[Stored data entries]
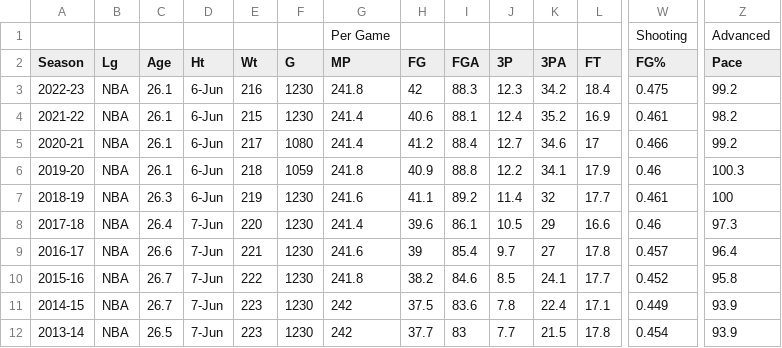
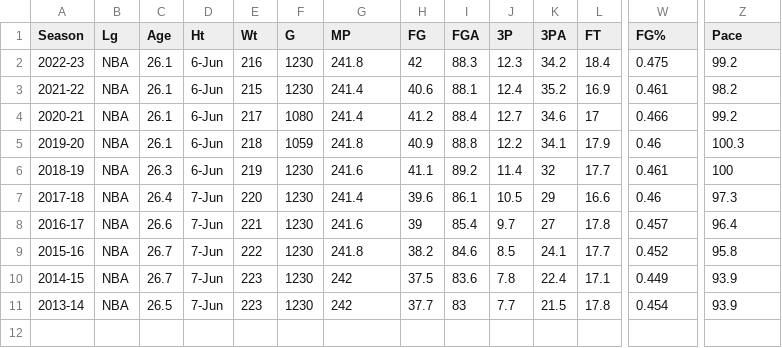
Before and after one commit to CoBens14/Applied_Stats_Project, a CSV file: NBA_13-23.csv, drawn as a sheet; only a part is shown, gaps mark what is left out; rows hold the shown columns only; the diff names each change by its address in the sheet, - before the commit and + after, or states it on an @@ line.

Commit message:
Add files via upload

```diff
--- a/NBA_13-23.csv
+++ b/NBA_13-23.csv
-row 1:  |  |  |  |  |  | Per Game |  |  |  |  |  | Shooting | Advanced
```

Task description:
Please print the records above once more, word for word, omitting all pictures.

Solution for this exercise:
Before and after one commit to CoBens14/Applied_Stats_Project, a CSV file: NBA_13-23.csv, drawn as a sheet; only a part is shown, gaps mark what is left out; rows hold the shown columns only; the diff names each change by its address in the sheet, - before the commit and + after, or states it on an @@ line.

Commit message:
Add files via upload

```diff
--- a/NBA_13-23.csv
+++ b/NBA_13-23.csv
-row 1:  |  |  |  |  |  | Per Game |  |  |  |  |  | Shooting | Advanced
```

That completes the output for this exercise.